TASK ITEM
Using the entries that follow, give the number of lines containing the string "Escalloniaceae". Write nothing besides that number.

Collected data

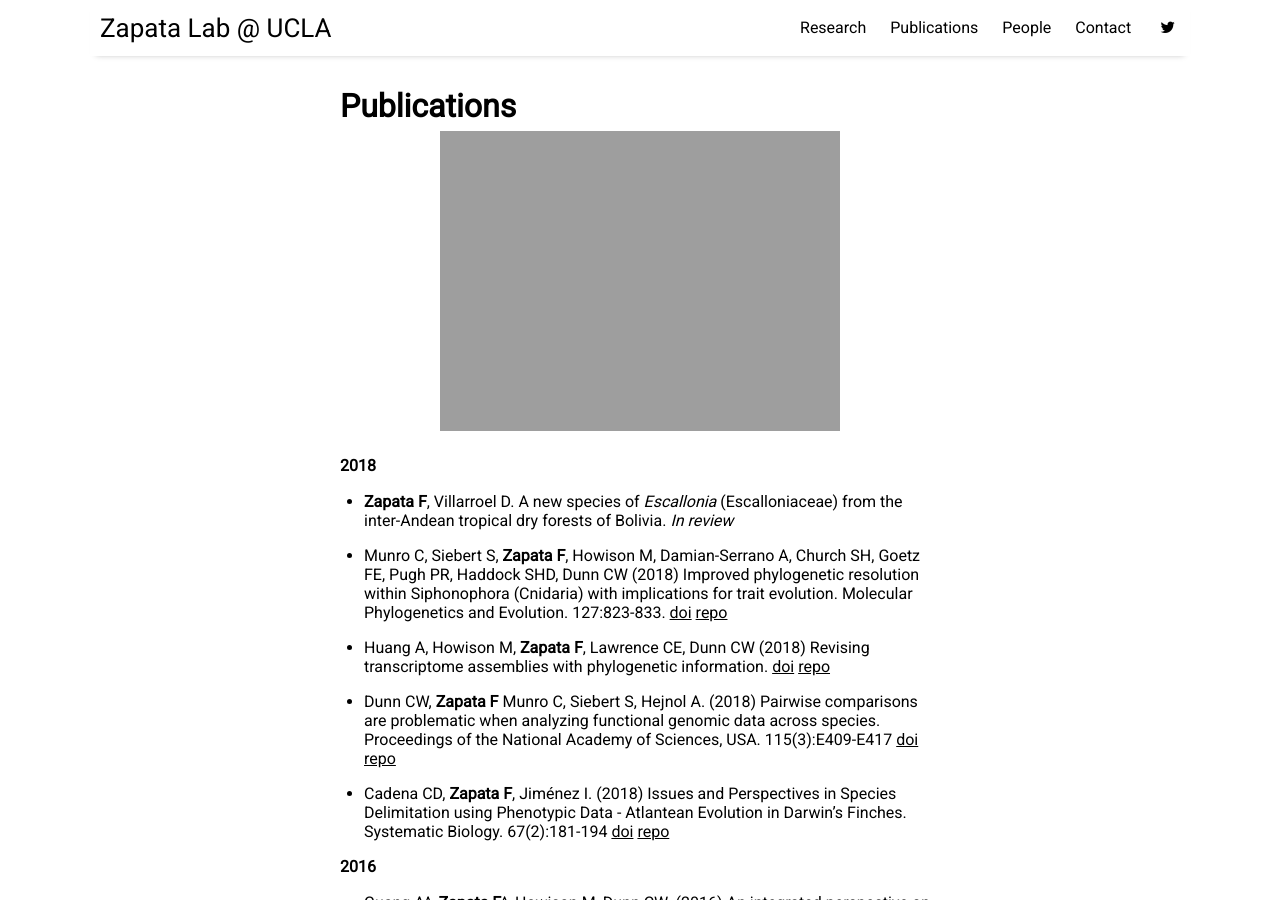
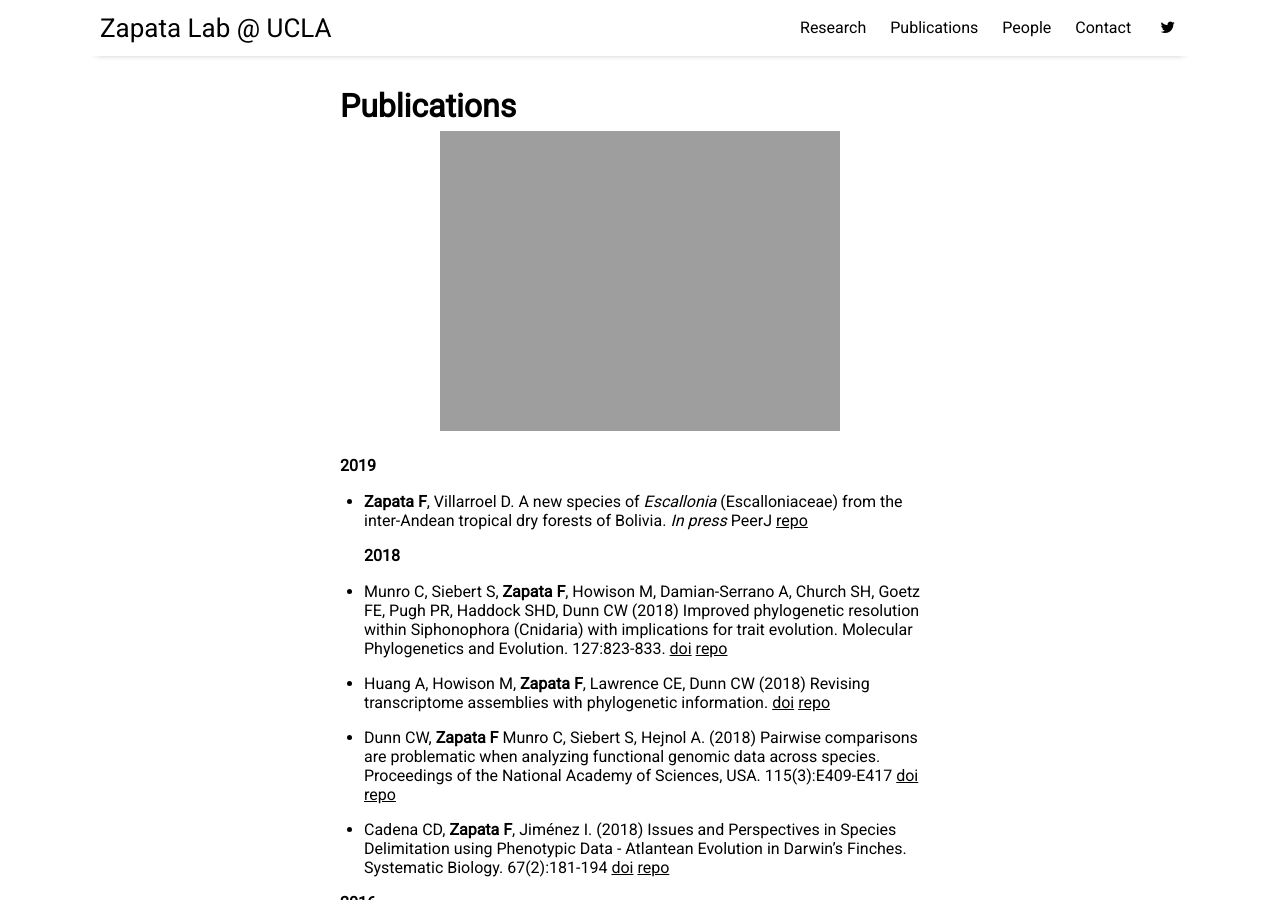
Before and after one commit to zapataf/zapataf.github.io, a Jekyll site: the page built from _posts/2018-01-03-publications.md, in a window 1280 px wide and 900 px high. Built offline with Jekyll 4.4.1, drawn with Linux system fonts in a browser that asks for light colours; nearby versions of some CDN libraries; comment, search, counter and statistics services are not loaded.

Commit message:
updates pubs

```diff
--- a/_posts/2018-01-03-publications.md
+++ b/_posts/2018-01-03-publications.md
@@ -7,8 +7,9 @@ tags: [documentation]
 image: paramo.jpg
 ---
 
+#### 2019
+* **Zapata F**, Villarroel D. A new species of *Escallonia* (Escalloniaceae) from the inter-Andean tropical dry forests of Bolivia. *In press* PeerJ [repo](https://github.com/zapataf/ms_eharrisii)
 #### 2018
-* **Zapata F**, Villarroel D. A new species of *Escallonia* (Escalloniaceae) from the inter-Andean tropical dry forests of Bolivia. *In review*
 * Munro C, Siebert S, **Zapata F**, Howison M, Damian-Serrano A, Church SH, Goetz FE, Pugh PR, Haddock SHD, Dunn CW (2018) Improved phylogenetic resolution within Siphonophora (Cnidaria) with implications for trait evolution. Molecular Phylogenetics and Evolution. 127:823-833. [doi](https://doi.org/10.1016/j.ympev.2018.06.030) [repo](https://github.com/caseywdunn/siphonophore_phylogeny_2017)
 * Huang A, Howison M, **Zapata F**, Lawrence CE, Dunn CW (2018) Revising transcriptome assemblies with phylogenetic information. [doi](https://www.biorxiv.org/content/early/2017/10/12/202416) [repo](https://github.com/caseywdunn/ms_treeinform)
 * Dunn CW, **Zapata F** Munro C, Siebert S, Hejnol A. (2018) Pairwise comparisons are problematic when analyzing functional genomic data across species. Proceedings of the National Academy of Sciences, USA. 115(3):E409-E417 [doi](http://dx.doi.org/10.1073/pnas.1707515115) [repo](https://github.com/caseywdunn/comparative_expression_2017)
```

YOUR RESPONSE
2